In the winter of 2016, Australian environmentalist Bob Brown invited composer Nigel Westlake to Bathurst Harbour on the south-west coast of Tasmania. Westlake would later describe the region as “a magical patchwork of button-grass moorlands, heathlands, and estuaries, bordered by jagged peaks, wild rivers and rugged coastlines.” His introduction to the wilds of Tasmania, a place of exquisite beauty, became the inspiration for his next project, an oboe commission for the Sydney Symphony Orchestra’s Diana Doherty. “The memories and significance of my expedition with Bob continued to infuse my consciousness, leaving fingerprints on the concerto score in subtle and mysterious ways,” he said.

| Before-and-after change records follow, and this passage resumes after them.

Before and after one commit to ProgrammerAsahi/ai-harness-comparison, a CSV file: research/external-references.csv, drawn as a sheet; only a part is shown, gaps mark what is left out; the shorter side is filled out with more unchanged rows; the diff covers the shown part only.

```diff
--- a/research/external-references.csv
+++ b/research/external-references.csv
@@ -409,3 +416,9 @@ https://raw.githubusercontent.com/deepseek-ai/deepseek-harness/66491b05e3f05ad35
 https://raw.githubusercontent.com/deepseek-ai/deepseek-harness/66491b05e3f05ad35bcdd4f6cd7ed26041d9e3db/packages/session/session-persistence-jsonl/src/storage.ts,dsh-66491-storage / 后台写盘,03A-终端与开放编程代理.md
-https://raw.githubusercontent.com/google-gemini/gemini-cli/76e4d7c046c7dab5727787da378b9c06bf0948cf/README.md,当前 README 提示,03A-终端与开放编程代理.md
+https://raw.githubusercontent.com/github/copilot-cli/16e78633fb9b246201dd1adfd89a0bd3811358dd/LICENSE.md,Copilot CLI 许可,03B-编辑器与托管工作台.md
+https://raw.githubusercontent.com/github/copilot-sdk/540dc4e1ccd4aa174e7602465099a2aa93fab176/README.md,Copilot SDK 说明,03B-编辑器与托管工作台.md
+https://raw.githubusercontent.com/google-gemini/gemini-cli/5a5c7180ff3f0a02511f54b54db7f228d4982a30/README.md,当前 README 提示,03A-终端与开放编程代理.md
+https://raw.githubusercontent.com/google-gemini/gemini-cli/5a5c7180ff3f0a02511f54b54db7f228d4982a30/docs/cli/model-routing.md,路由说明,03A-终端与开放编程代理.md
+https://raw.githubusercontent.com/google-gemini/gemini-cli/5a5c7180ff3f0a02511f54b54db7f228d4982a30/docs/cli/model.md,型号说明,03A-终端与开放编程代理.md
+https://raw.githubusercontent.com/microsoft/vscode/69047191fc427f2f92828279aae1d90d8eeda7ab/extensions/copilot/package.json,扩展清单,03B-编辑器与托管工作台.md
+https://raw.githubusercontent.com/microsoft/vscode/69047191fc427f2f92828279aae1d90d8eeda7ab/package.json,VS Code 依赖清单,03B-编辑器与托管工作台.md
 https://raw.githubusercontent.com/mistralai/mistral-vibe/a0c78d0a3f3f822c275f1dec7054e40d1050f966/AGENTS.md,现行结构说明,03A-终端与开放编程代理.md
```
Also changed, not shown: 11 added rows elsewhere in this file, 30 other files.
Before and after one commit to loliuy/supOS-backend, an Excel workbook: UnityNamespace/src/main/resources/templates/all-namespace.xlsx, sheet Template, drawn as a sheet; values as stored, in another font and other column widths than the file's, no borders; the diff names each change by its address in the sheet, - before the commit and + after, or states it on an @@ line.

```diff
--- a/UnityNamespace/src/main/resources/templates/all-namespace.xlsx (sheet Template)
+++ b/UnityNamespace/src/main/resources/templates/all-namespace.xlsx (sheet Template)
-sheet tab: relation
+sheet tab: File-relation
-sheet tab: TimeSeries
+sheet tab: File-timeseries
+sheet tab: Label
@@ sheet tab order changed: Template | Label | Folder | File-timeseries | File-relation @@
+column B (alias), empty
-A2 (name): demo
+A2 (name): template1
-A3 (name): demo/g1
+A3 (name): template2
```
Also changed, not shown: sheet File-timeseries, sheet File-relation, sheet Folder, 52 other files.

Doherty is a vivacious and expressive player and a remarkable virtuoso. Matched with Westlake’s imaginative, complex sense of timbre and orchestration (the composer also conducts), the four-part Spirit of the Wild, is technically impressive and allows space for emotion, wonder and mystery. It is richly evocative of both the landscape and its threats. Westlake’s trip had reminded him “of the preciousness of the wilderness and of mankind’s propensity to become subsumed by materialism, neglecting our connection to country and the wonders of the natural world unless they can be quantified by monetary worth.”
The final movement of the concerto, and its driving, repetitive, obsessive motifs, provides an apt segue into Steve Reich’s The Desert Music from 1983. The two share a concern for the consequences of modernity; Reich’s source texts, the poetry of William Carlos Williams, were penned in the decades after the nuclear bombs dropped on Hiroshima and Nagasaki. “Man has survived hitherto because he was too ignorant to know how to realise his wishes. Now that he can realise them, he must either change them or perish,” mused Williams.
These are vastly different pieces of music, however. The Desert Music, although more expansive in its instrumentation than usual for Reich, is typical of the composer’s minimalist output: intricate patterns, complex rhythms, evolving textures. A mesmerising, hypnotic work. Here, in a live recording, the Sydney Symphony Orchestra is extraordinary under conductor David Robertson. Both pieces demand technical brilliance of differing kinds. With the uncanny precision of Synergy Vocals, this is perhaps one of the best live recordings of The Desert Music available and, paired with Westlake’s remarkable meditation on the Australian landscape, an essential release.
Composer: Nigel Westlake, Steve Reich
Composition: Spirit of the Wild, The Desert Music
Performer: Diana Doherty o, Synergy Vocals, Sydney Symphony Orchestra, Nigel Westlake, David Robertson
Catalogue Number: ABC Classic 4817899
The Sydney Symphony Orchestra’s recording of Westlake and Reich is Limelight‘s Recording of the Month in May. Read our interview with David Robertson.